WHAT THIS TASK INVOLVES: Every record here needs to be duplicated exactly.

ENTRIES SHOWN:

-- Opening Marker --

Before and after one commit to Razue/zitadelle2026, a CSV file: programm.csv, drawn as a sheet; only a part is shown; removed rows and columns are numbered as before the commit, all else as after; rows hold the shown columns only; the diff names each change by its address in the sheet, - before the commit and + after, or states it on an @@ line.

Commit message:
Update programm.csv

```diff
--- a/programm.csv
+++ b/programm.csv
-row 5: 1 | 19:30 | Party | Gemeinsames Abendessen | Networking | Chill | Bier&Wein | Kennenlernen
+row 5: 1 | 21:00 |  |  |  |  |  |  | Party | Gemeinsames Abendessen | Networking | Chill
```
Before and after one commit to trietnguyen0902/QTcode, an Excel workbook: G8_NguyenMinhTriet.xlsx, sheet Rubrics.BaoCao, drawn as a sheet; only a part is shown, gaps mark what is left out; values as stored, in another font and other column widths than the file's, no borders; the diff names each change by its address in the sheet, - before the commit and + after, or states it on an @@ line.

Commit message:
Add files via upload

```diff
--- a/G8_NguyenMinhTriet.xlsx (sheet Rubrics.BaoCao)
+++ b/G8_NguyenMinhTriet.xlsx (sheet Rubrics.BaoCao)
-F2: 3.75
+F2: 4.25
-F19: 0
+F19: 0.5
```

-- Closing Marker --

PROBLEM SOLUTION:
Before and after one commit to Razue/zitadelle2026, a CSV file: programm.csv, drawn as a sheet; only a part is shown; removed rows and columns are numbered as before the commit, all else as after; rows hold the shown columns only; the diff names each change by its address in the sheet, - before the commit and + after, or states it on an @@ line.

Commit message:
Update programm.csv

```diff
--- a/programm.csv
+++ b/programm.csv
-row 5: 1 | 19:30 | Party | Gemeinsames Abendessen | Networking | Chill | Bier&Wein | Kennenlernen
+row 5: 1 | 21:00 |  |  |  |  |  |  | Party | Gemeinsames Abendessen | Networking | Chill
```
Before and after one commit to trietnguyen0902/QTcode, an Excel workbook: G8_NguyenMinhTriet.xlsx, sheet Rubrics.BaoCao, drawn as a sheet; only a part is shown, gaps mark what is left out; values as stored, in another font and other column widths than the file's, no borders; the diff names each change by its address in the sheet, - before the commit and + after, or states it on an @@ line.

Commit message:
Add files via upload

```diff
--- a/G8_NguyenMinhTriet.xlsx (sheet Rubrics.BaoCao)
+++ b/G8_NguyenMinhTriet.xlsx (sheet Rubrics.BaoCao)
-F2: 3.75
+F2: 4.25
-F19: 0
+F19: 0.5
```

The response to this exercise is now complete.